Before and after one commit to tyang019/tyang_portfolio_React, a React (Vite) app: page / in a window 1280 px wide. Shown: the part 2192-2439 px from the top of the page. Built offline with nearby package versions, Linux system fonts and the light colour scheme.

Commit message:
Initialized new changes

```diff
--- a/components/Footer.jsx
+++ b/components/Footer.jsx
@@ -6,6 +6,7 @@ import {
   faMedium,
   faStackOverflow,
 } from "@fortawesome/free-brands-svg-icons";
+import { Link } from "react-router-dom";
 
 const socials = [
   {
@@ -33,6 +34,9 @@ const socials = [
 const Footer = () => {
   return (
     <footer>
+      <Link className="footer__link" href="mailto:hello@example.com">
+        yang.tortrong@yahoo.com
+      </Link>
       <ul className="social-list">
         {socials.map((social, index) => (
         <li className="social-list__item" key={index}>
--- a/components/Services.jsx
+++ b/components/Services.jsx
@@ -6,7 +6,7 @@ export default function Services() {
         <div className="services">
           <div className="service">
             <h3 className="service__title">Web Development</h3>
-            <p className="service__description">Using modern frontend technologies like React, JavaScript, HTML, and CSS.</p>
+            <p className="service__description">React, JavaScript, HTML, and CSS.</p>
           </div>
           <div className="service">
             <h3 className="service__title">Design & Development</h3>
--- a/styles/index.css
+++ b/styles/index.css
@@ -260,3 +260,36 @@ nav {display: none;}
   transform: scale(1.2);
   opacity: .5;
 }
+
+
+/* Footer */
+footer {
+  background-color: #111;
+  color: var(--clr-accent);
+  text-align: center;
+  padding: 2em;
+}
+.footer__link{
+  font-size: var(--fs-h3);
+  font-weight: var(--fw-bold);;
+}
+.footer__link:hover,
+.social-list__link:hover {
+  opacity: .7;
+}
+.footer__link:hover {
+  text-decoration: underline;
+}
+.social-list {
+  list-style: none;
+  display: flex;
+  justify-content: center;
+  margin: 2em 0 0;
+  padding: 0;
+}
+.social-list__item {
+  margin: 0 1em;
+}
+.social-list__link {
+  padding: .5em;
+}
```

◆ ◆ ◆ ◆ ◆ ◆ ◆

The whole listing needs repeating. Match each line exactly.

* [Response]:
Before and after one commit to tyang019/tyang_portfolio_React, a React (Vite) app: page / in a window 1280 px wide. Shown: the part 2192-2439 px from the top of the page. Built offline with nearby package versions, Linux system fonts and the light colour scheme.

Commit message:
Initialized new changes

```diff
--- a/components/Footer.jsx
+++ b/components/Footer.jsx
@@ -6,6 +6,7 @@ import {
   faMedium,
   faStackOverflow,
 } from "@fortawesome/free-brands-svg-icons";
+import { Link } from "react-router-dom";
 
 const socials = [
   {
@@ -33,6 +34,9 @@ const socials = [
 const Footer = () => {
   return (
     <footer>
+      <Link className="footer__link" href="mailto:hello@example.com">
+        yang.tortrong@yahoo.com
+      </Link>
       <ul className="social-list">
         {socials.map((social, index) => (
         <li className="social-list__item" key={index}>
--- a/components/Services.jsx
+++ b/components/Services.jsx
@@ -6,7 +6,7 @@ export default function Services() {
         <div className="services">
           <div className="service">
             <h3 className="service__title">Web Development</h3>
-            <p className="service__description">Using modern frontend technologies like React, JavaScript, HTML, and CSS.</p>
+            <p className="service__description">React, JavaScript, HTML, and CSS.</p>
           </div>
           <div className="service">
             <h3 className="service__title">Design & Development</h3>
--- a/styles/index.css
+++ b/styles/index.css
@@ -260,3 +260,36 @@ nav {display: none;}
   transform: scale(1.2);
   opacity: .5;
 }
+
+
+/* Footer */
+footer {
+  background-color: #111;
+  color: var(--clr-accent);
+  text-align: center;
+  padding: 2em;
+}
+.footer__link{
+  font-size: var(--fs-h3);
+  font-weight: var(--fw-bold);;
+}
+.footer__link:hover,
+.social-list__link:hover {
+  opacity: .7;
+}
+.footer__link:hover {
+  text-decoration: underline;
+}
+.social-list {
+  list-style: none;
+  display: flex;
+  justify-content: center;
+  margin: 2em 0 0;
+  padding: 0;
+}
+.social-list__item {
+  margin: 0 1em;
+}
+.social-list__link {
+  padding: .5em;
+}
```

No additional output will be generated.